*** Block opens ***
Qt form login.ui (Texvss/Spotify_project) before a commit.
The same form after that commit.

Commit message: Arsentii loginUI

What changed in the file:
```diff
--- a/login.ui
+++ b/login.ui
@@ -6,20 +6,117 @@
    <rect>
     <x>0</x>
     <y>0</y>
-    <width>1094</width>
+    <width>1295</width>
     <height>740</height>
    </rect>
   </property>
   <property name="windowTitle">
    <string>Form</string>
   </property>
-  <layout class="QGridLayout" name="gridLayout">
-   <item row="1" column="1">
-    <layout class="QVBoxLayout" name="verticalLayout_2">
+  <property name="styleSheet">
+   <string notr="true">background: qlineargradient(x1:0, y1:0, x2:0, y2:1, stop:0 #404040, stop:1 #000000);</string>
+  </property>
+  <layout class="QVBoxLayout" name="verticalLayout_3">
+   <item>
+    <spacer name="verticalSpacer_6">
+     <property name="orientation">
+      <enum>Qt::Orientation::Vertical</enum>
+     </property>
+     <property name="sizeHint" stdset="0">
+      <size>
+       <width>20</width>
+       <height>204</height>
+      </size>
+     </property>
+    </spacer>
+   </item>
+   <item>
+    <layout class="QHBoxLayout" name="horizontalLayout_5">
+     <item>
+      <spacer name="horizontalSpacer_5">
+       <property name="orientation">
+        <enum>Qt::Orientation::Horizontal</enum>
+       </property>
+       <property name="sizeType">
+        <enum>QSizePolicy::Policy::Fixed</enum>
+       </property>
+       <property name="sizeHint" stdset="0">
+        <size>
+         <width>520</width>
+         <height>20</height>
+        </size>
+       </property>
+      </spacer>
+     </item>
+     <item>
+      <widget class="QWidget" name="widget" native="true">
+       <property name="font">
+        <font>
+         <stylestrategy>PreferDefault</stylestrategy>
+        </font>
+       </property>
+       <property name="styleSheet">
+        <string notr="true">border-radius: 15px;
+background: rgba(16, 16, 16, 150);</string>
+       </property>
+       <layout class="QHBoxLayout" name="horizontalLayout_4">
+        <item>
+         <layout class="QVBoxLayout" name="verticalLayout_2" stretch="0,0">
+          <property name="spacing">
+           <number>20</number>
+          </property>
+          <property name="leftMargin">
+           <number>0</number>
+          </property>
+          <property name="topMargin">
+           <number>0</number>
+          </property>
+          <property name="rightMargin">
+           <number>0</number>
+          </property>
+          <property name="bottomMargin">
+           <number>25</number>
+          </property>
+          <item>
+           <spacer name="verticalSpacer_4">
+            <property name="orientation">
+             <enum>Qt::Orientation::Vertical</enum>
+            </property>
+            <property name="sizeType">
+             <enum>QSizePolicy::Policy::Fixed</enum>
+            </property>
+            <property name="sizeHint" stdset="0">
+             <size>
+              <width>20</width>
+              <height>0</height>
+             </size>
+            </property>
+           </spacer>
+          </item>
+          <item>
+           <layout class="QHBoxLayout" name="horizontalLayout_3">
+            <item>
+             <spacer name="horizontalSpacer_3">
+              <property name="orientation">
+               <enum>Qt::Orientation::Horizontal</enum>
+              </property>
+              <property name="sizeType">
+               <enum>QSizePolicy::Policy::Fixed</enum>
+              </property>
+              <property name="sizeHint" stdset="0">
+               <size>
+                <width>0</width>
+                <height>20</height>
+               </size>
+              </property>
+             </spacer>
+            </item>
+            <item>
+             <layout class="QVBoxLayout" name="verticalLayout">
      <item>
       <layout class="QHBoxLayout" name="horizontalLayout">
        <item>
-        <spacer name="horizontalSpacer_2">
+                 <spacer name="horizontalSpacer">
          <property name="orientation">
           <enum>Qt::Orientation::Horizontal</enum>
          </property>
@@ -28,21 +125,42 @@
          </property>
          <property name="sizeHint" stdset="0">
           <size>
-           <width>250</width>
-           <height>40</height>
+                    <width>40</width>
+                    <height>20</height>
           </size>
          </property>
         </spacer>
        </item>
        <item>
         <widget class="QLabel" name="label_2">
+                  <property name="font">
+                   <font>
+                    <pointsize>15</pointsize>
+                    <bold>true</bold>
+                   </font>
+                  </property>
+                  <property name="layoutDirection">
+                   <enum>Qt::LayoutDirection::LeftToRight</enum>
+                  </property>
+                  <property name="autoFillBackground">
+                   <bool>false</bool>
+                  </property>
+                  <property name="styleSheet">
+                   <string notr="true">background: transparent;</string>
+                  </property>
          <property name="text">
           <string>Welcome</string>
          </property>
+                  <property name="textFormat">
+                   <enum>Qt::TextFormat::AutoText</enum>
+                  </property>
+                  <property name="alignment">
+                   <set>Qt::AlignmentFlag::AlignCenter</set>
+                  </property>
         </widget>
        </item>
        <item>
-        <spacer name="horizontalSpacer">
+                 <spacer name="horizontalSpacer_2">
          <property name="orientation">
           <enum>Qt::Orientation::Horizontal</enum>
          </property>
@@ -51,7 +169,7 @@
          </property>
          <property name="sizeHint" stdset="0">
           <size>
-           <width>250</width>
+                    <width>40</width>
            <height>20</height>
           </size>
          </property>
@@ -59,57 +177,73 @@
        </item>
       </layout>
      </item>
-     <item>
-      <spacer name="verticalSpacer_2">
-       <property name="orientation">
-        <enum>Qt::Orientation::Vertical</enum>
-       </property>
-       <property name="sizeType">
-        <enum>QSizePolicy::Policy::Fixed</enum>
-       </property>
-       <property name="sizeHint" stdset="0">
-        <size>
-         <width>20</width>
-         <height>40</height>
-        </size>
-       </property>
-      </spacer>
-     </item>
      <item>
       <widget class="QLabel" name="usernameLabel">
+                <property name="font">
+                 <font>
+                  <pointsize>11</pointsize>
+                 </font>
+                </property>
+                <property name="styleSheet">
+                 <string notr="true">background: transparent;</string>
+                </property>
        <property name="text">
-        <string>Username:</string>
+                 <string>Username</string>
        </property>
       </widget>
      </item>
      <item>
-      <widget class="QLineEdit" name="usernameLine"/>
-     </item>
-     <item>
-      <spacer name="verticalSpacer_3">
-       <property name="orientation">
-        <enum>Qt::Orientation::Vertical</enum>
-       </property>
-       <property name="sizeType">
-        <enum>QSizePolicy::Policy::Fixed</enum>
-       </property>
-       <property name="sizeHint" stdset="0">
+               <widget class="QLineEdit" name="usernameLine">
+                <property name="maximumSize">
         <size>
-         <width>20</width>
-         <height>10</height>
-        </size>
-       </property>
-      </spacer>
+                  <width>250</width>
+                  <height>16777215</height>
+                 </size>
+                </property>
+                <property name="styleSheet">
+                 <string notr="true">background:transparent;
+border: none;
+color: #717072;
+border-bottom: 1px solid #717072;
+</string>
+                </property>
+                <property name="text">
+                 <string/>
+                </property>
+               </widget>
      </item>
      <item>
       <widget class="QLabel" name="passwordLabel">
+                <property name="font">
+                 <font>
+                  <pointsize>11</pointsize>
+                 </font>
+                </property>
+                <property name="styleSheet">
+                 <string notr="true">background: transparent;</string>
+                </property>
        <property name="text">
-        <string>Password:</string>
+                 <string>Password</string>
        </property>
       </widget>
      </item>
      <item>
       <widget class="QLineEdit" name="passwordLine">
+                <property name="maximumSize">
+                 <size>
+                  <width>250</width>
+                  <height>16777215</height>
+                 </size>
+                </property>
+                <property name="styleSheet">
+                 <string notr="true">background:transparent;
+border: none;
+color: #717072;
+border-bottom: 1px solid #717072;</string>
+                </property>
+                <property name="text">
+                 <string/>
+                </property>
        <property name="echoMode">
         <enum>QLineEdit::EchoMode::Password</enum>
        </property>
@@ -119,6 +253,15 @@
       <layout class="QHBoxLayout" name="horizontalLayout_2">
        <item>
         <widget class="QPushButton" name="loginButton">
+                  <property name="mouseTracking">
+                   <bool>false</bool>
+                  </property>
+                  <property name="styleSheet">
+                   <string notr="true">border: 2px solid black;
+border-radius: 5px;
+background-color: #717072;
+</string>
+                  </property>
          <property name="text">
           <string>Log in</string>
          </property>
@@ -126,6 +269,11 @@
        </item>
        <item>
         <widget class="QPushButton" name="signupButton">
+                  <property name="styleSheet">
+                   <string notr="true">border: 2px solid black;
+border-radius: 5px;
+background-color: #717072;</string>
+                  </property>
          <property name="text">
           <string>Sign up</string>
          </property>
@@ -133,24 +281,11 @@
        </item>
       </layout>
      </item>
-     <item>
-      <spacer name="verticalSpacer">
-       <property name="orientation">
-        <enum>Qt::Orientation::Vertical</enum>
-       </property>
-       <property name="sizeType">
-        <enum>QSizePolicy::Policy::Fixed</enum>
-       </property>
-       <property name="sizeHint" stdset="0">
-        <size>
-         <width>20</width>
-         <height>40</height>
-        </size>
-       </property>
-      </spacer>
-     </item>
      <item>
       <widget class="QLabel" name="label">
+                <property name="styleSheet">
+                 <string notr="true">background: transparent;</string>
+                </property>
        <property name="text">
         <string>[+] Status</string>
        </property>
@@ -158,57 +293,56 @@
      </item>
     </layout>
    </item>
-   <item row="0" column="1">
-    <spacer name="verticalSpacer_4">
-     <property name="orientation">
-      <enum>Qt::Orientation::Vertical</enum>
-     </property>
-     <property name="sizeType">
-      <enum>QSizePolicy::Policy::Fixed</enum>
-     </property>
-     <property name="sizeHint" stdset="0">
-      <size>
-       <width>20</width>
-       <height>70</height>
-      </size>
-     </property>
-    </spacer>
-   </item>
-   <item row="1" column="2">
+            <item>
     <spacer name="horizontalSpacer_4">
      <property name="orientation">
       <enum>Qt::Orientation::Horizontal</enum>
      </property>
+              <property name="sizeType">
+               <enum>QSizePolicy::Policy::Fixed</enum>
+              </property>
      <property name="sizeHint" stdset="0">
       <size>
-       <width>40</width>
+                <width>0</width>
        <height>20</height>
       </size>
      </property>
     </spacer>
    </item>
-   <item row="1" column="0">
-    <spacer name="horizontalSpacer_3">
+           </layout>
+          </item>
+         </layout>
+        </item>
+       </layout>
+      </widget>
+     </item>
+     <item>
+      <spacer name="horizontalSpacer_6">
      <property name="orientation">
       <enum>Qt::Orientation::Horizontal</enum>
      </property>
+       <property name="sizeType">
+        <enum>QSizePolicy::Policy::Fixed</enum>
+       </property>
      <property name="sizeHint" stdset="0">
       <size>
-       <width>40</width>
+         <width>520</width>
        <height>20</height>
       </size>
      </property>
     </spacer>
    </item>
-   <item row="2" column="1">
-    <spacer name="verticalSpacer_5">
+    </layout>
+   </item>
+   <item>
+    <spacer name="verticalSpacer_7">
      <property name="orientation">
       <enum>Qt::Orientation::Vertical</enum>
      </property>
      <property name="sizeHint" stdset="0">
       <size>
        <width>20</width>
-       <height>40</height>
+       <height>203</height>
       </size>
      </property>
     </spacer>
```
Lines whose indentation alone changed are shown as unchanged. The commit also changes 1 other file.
*** Block closes ***
* [Try it] Search the data for "changed". Copy every matching line.

* [Solution for this exercise]
What changed in the file:
Lines whose indentation alone changed are shown as unchanged. The commit also changes 1 other file.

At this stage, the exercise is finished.